“How’s work been lately?”
Construction managers hear this question all the time, and there are dozens of different ways they can answer it – from “More projects and more jobs,” to “Higher prices for supplies due to tariffs.” Of course, the true answer is much more complex. So let’s take a quick snapshot of the American construction industry right now.
New Construction Surging
After small dips of 2% and 3% in the first two months of 2018, new U.S. construction skyrocketed in March by 11% from February to a seasonally adjusted annual rate of $785.2 billion. This increase was led by a 73% upsurge month-over-month in the nonbuilding construction sector, which encompasses public works projects, gas plants, and electric facilities.
Analysts note that new construction has been seesawing over the past several months, which they say is a sign of a mature stage of the industry after which growth will slow. So don’t be surprised if the growth in new construction starts tapering off throughout the rest of the year.
Still Plenty of Construction Jobs
The latest numbers from the U.S. Department of Labor show that all but eight U.S. states added construction jobs between May 2017 and last month. Massachusetts’ seasonally-adjusted construction employment jumped 5.9% thanks to the 8,800 new jobs which were filled over that time period.
Data from the U.S. Bureau of Labor Statistics indicate that the seasonally-adjusted national construction unemployment rate ticked up .2% in April from the same month in 2017. In this category, Massachusetts is in the top third among U.S. states with a construction jobless rate of 4.6%, tying it with Colorado for the 12th lowest in the country. Though that rate is still a percentage point higher than April of last year, it plunged by a percentage point from March of 2018.
However, the Commonwealth has seen small drops in construction employment over the last two months, sliding .2% from April to May and .5% from March to April. Though the market remains strong, Associated General Contractors of America chief economist Ken Simonson says, “[U]nexpected, steep cost increases for many materials may force some contractors to lay off workers…”
Everybody’s Throwing Money at the Construction Industry

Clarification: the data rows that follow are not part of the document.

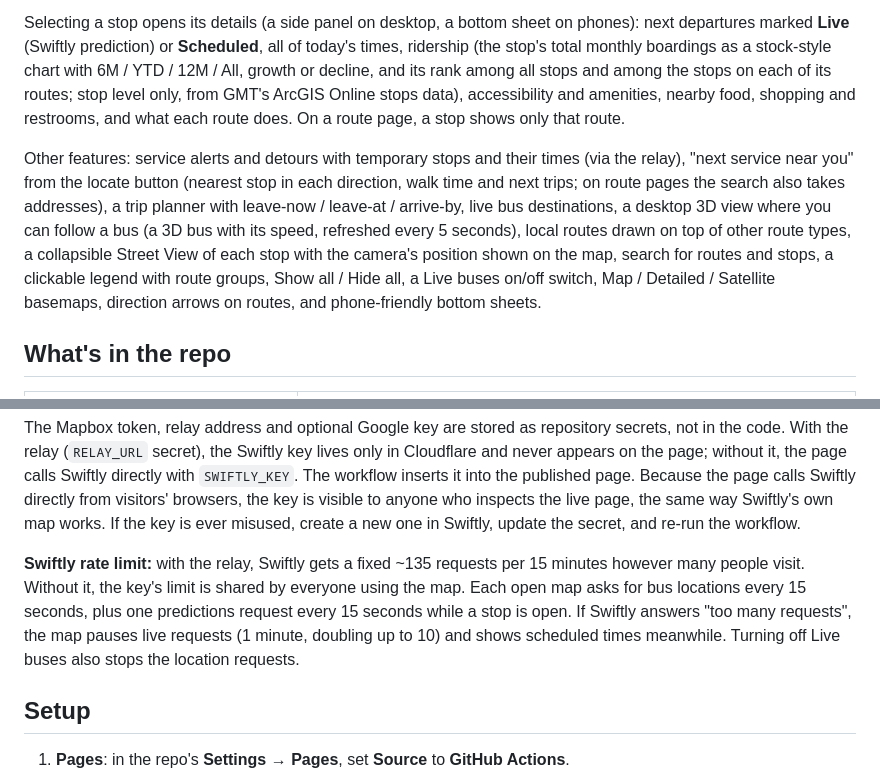
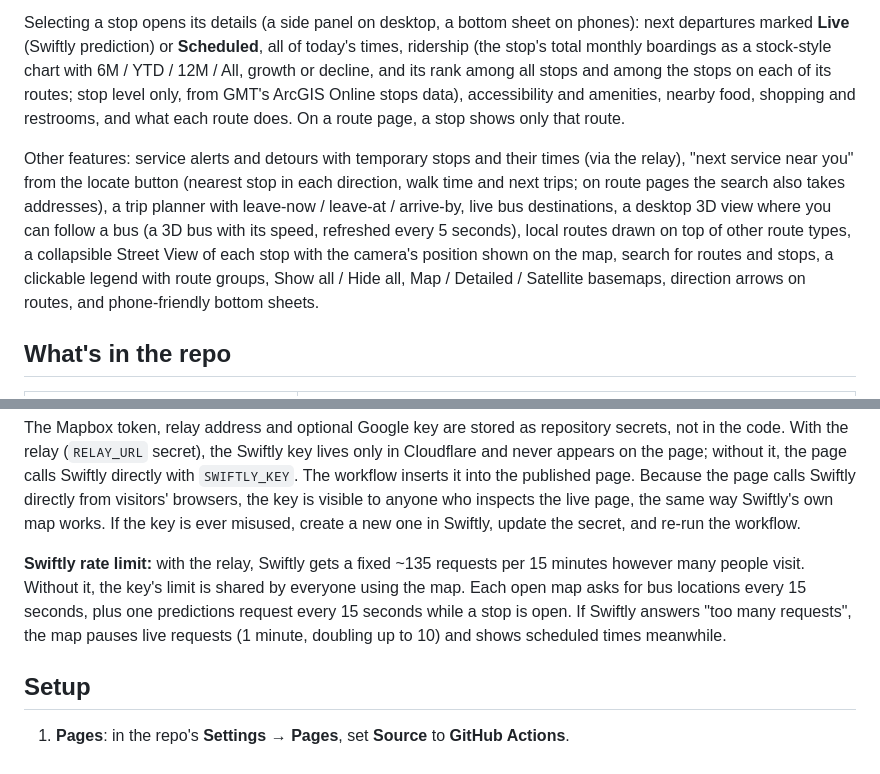
Before and after one commit to GreenMountainTransit/system-map, a Markdown page: README.md, 2 parts joined by grey strips. Rendered like a GitHub page.

```diff
--- a/README.md
+++ b/README.md
@@ -11,7 +11,7 @@ A live map of Green Mountain Transit, hosted on GitHub Pages with no server.
 
 Selecting a stop opens its details (a side panel on desktop, a bottom sheet on phones): next departures marked **Live** (Swiftly prediction) or **Scheduled**, all of today's times, ridership (the stop's total monthly boardings as a stock-style chart with 6M / YTD / 12M / All, growth or decline, and its rank among all stops and among the stops on each of its routes; stop level only, from GMT's ArcGIS Online stops data), accessibility and amenities, nearby food, shopping and restrooms, and what each route does. On a route page, a stop shows only that route.
 
-Other features: service alerts and detours with temporary stops and their times (via the relay), "next service near you" from the locate button (nearest stop in each direction, walk time and next trips; on route pages the search also takes addresses), a trip planner with leave-now / leave-at / arrive-by, live bus destinations, a desktop 3D view where you can follow a bus (a 3D bus with its speed, refreshed every 5 seconds), local routes drawn on top of other route types, a collapsible Street View of each stop with the camera's position shown on the map, search for routes and stops, a clickable legend with route groups, Show all / Hide all, a Live buses on/off switch, Map / Detailed / Satellite basemaps, direction arrows on routes, and phone-friendly bottom sheets.
+Other features: service alerts and detours with temporary stops and their times (via the relay), "next service near you" from the locate button (nearest stop in each direction, walk time and next trips; on route pages the search also takes addresses), a trip planner with leave-now / leave-at / arrive-by, live bus destinations, a desktop 3D view where you can follow a bus (a 3D bus with its speed, refreshed every 5 seconds), local routes drawn on top of other route types, a collapsible Street View of each stop with the camera's position shown on the map, search for routes and stops, a clickable legend with route groups, Show all / Hide all, Map / Detailed / Satellite basemaps, direction arrows on routes, and phone-friendly bottom sheets.
 
 ## What's in the repo
 
@@ -31,7 +31,7 @@ Other features: service alerts and detours with temporary stops and their times
 
 The Mapbox token, relay address and optional Google key are stored as repository secrets, not in the code. With the relay (`RELAY_URL` secret), the Swiftly key lives only in Cloudflare and never appears on the page; without it, the page calls Swiftly directly with `SWIFTLY_KEY`. The workflow inserts it into the published page. Because the page calls Swiftly directly from visitors' browsers, the key is visible to anyone who inspects the live page, the same way Swiftly's own map works. If the key is ever misused, create a new one in Swiftly, update the secret, and re-run the workflow.
 
-**Swiftly rate limit:** with the relay, Swiftly gets a fixed ~135 requests per 15 minutes however many people visit. Without it, the key's limit is shared by everyone using the map. Each open map asks for bus locations every 15 seconds, plus one predictions request every 15 seconds while a stop is open. If Swiftly answers "too many requests", the map pauses live requests (1 minute, doubling up to 10) and shows scheduled times meanwhile. Turning off Live buses also stops the location requests.
+**Swiftly rate limit:** with the relay, Swiftly gets a fixed ~135 requests per 15 minutes however many people visit. Without it, the key's limit is shared by everyone using the map. Each open map asks for bus locations every 15 seconds, plus one predictions request every 15 seconds while a stop is open. If Swiftly answers "too many requests", the map pauses live requests (1 minute, doubling up to 10) and shows scheduled times meanwhile.
 
 ## Setup
 
```
Also changed, not shown: MAINTENANCE.md (+3 -0 lines).
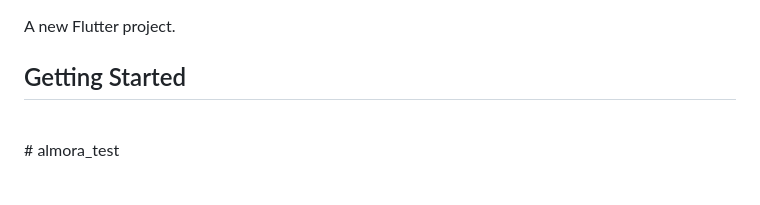
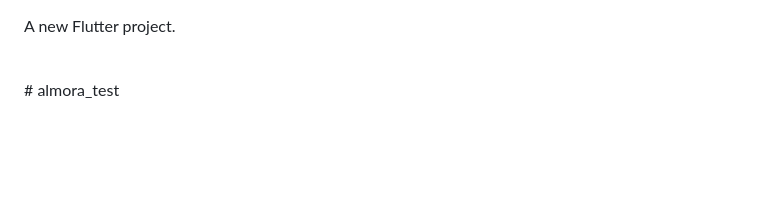
Before and after one commit to regendraSuman2017/ellemora_test, a Markdown page: README.md, the part around one of its changes. Drawn GitHub-style; blank space fills up the shorter version.

```diff
--- a/README.md
+++ b/README.md
@@ -1,6 +1,5 @@
 A new Flutter project.
-<br/>
-## Getting Started
+
 <br/>
 # almora_test
 <br>
```
Also changed, not shown: other parts of README.md (+0 -2 lines).
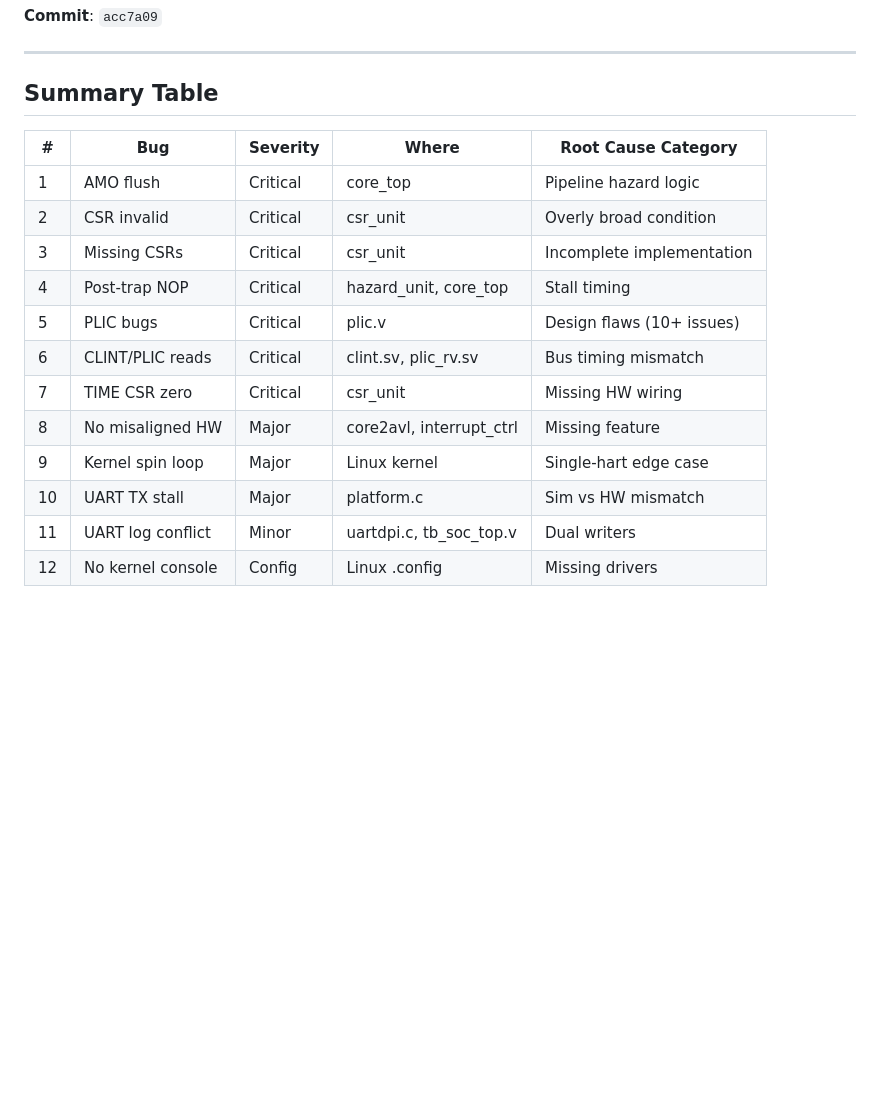
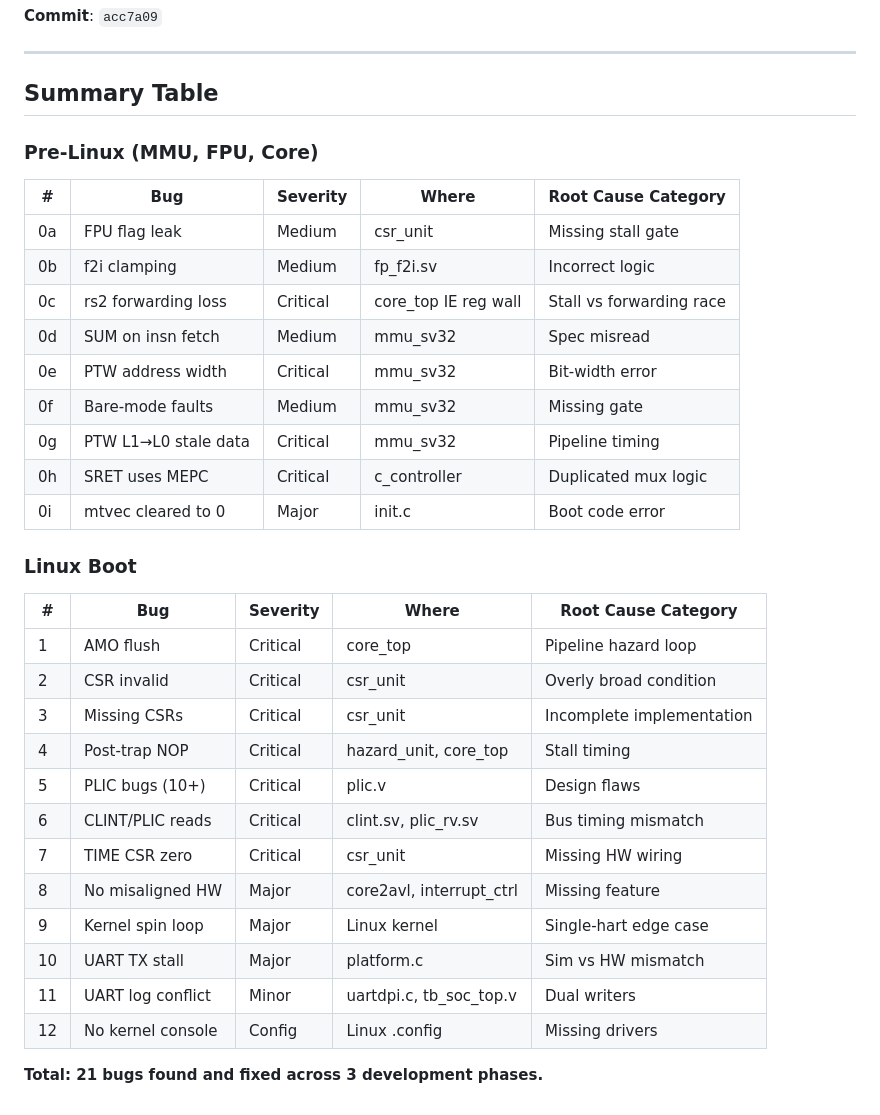
Before and after one commit to ShaheerSajid/ntiny, a Markdown page: docs/linux_boot_bugs_and_fixes.md, the part around one of its changes. GitHub-like rendering; blank space fills up the shorter version.

```diff
--- a/docs/linux_boot_bugs_and_fixes.md
+++ b/docs/linux_boot_bugs_and_fixes.md
@@ -264,13 +419,29 @@ Without these, the kernel had no way to output text via the SBI ecall path.
 
 ## Summary Table
 
+### Pre-Linux (MMU, FPU, Core)
+
 | # | Bug | Severity | Where | Root Cause Category |
 |---|-----|----------|-------|-------------------|
-| 1 | AMO flush | Critical | core_top | Pipeline hazard logic |
+| 0a | FPU flag leak | Medium | csr_unit | Missing stall gate |
+| 0b | f2i clamping | Medium | fp_f2i.sv | Incorrect logic |
+| 0c | rs2 forwarding loss | Critical | core_top IE reg wall | Stall vs forwarding race |
+| 0d | SUM on insn fetch | Medium | mmu_sv32 | Spec misread |
+| 0e | PTW address width | Critical | mmu_sv32 | Bit-width error |
+| 0f | Bare-mode faults | Medium | mmu_sv32 | Missing gate |
+| 0g | PTW L1→L0 stale data | Critical | mmu_sv32 | Pipeline timing |
+| 0h | SRET uses MEPC | Critical | c_controller | Duplicated mux logic |
+| 0i | mtvec cleared to 0 | Major | init.c | Boot code error |
+
+### Linux Boot
+
+| # | Bug | Severity | Where | Root Cause Category |
+|---|-----|----------|-------|-------------------|
+| 1 | AMO flush | Critical | core_top | Pipeline hazard loop |
 | 2 | CSR invalid | Critical | csr_unit | Overly broad condition |
 | 3 | Missing CSRs | Critical | csr_unit | Incomplete implementation |
 | 4 | Post-trap NOP | Critical | hazard_unit, core_top | Stall timing |
-| 5 | PLIC bugs | Critical | plic.v | Design flaws (10+ issues) |
+| 5 | PLIC bugs (10+) | Critical | plic.v | Design flaws |
 | 6 | CLINT/PLIC reads | Critical | clint.sv, plic_rv.sv | Bus timing mismatch |
 | 7 | TIME CSR zero | Critical | csr_unit | Missing HW wiring |
 | 8 | No misaligned HW | Major | core2avl, interrupt_ctrl | Missing feature |
@@ -278,3 +449,5 @@ Without these, the kernel had no way to output text via the SBI ecall path.
 | 10 | UART TX stall | Major | platform.c | Sim vs HW mismatch |
 | 11 | UART log conflict | Minor | uartdpi.c, tb_soc_top.v | Dual writers |
 | 12 | No kernel console | Config | Linux .config | Missing drivers |
+
+**Total: 21 bugs found and fixed across 3 development phases.**
```
Also changed, not shown: other parts of docs/linux_boot_bugs_and_fixes.md (+158 -3 lines).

Finally, construction spending remains strong in the U.S. as the total value of American construction rose 1.8% in April from March to a seasonally adjusted annual rate of $1.31 trillion, which is a record high. While private sector spending soared 2.8% in April, marking the largest monthly gain in 75 months; residential spending shot up 4.4% – the biggest month-to-month gain in almost a quarter century.
In addition, April non-residential construction was 5.1% higher than the same month in 2017, led by the transportation and commercial sectors. So it appears that the strong economy is still fueling growth in the construction industry.
You’d have to be a real pessimist to find anything that is disturbing about the current state of the construction industry in America (and Massachusetts for that matter). But there are a few signs that the exceptional health of the industry might be challenged by higher prices on steel, aluminum, and other materials that have been the target of tariffs by the U.S. government. So for those individuals who are still in construction supervisor licensing school, be prepared for possible hiccups in your business over the next several months.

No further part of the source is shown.